More than a decade after war disrupted their lives in Mosul, Iraq, Chamel Sarmad Gazgouz and his family now find themselves part of the human tidal wave of refugees seeking safety in Lebanon and neighboring countries.
Their journey took them first to Al-Hamdaniya, Iraq, for nine years. Then in 2014 as the so-called Islamic State (ISIS) posed a new threat, they fled to Erbil in Kurdistan, staying just three months before ISIS again appeared. So, the family set out for Lebanon -- "a Christian country" as Gazgouz's wife, Amira Hamokan Bolos puts it -- and with hopes that they could eventually land in Europe or elsewhere. They have resided in Beirut since November 2014.
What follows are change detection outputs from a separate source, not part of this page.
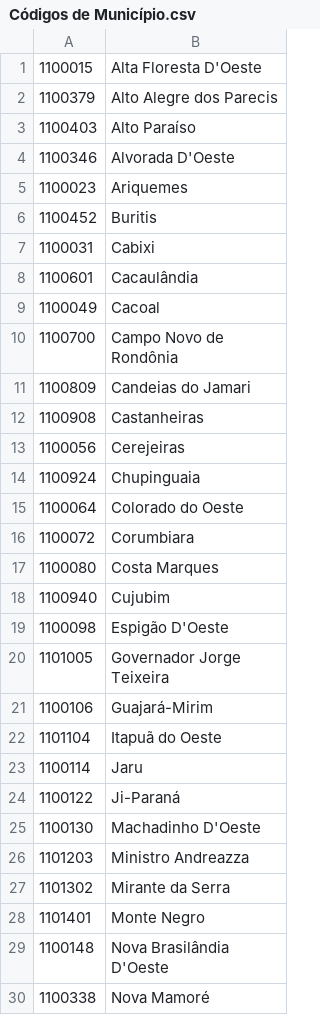
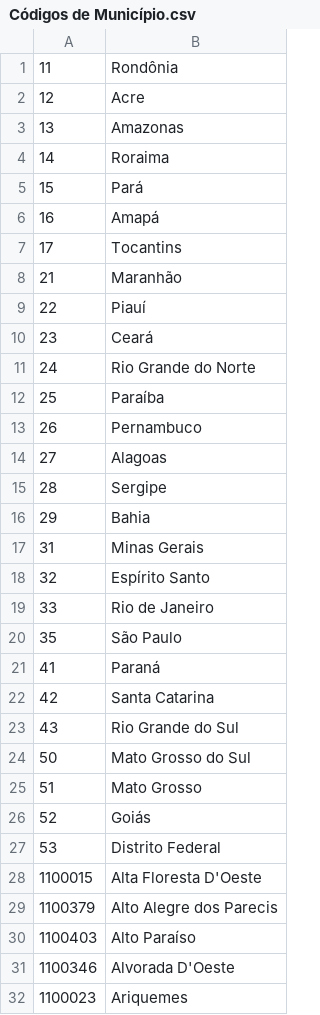
Before and after one commit to Italo-IFS/Assistente_Contabil, a CSV file: tables/Códigos de Município.csv, drawn as a sheet; only a part is shown; the shorter side is filled out with more unchanged rows; the diff names each change by its address in the sheet, - before the commit and + after, or states it on an @@ line.

Commit message:
Update Códigos de Município.csv

```diff
--- a/tables/Códigos de Município.csv
+++ b/tables/Códigos de Município.csv
+row 1: 11 | Rondônia
+row 2: 12 | Acre
+row 3: 13 | Amazonas
+row 4: 14 | Roraima
+row 5: 15 | Pará
+row 6: 16 | Amapá
+row 7: 17 | Tocantins
+row 8: 21 | Maranhão
+row 9: 22 | Piauí
+row 10: 23 | Ceará
+row 11: 24 | Rio Grande do Norte
+row 12: 25 | Paraíba
+row 13: 26 | Pernambuco
+row 14: 27 | Alagoas
+row 15: 28 | Sergipe
+row 16: 29 | Bahia
+row 17: 31 | Minas Gerais
+row 18: 32 | Espírito Santo
+row 19: 33 | Rio de Janeiro
+row 20: 35 | São Paulo
+row 21: 41 | Paraná
+row 22: 42 | Santa Catarina
+row 23: 43 | Rio Grande do Sul
+row 24: 50 | Mato Grosso do Sul
+row 25: 51 | Mato Grosso
+row 26: 52 | Goiás
+row 27: 53 | Distrito Federal
```
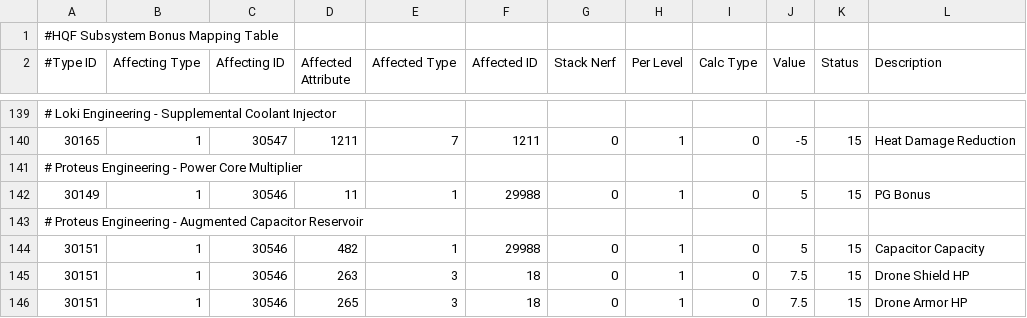
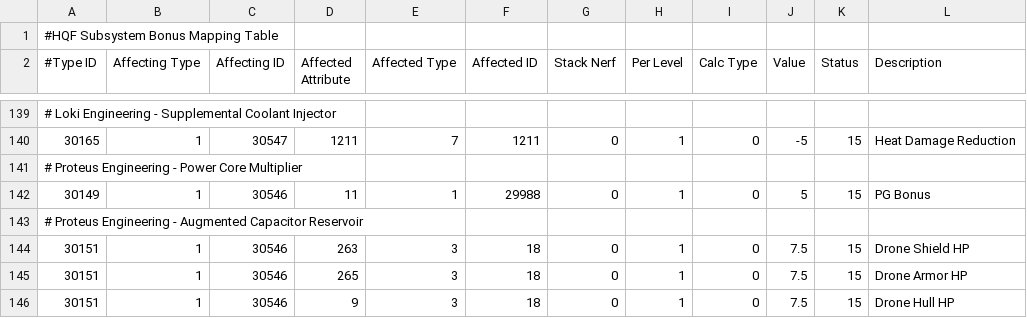
Before and after one commit to kmainyu/EveHQ, a CSV file: EveHQ.HQF/Resources/Subsystems.csv, drawn as a sheet; only a part is shown, gaps mark what is left out; the shorter side is filled out with more unchanged rows.

```diff
--- a/EveHQ.HQF/Resources/Subsystems.csv
+++ b/EveHQ.HQF/Resources/Subsystems.csv
@@ -143,3 +143,2 @@
 # Proteus Engineering - Augmented Capacitor Reservoir,,,,,,,,,,,
-30151,1,30546,482,1,29988,0,1,0,5,15,Capacitor Capacity
 30151,1,30546,263,3,18,0,1,0,7.5,15,Drone Shield HP
```
Also changed, not shown: EveHQ.HQF/Resources/Effects.csv, EveHQ.HQF/Resources/ImplantEffects.csv, 6 other files.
Over cups of strong, hot Lebanese coffee and glasses of clear, icy water, Gazgouz and Bolos welcome visitors in their spare, simply-adorned Beirut apartment with seemingly few illusions.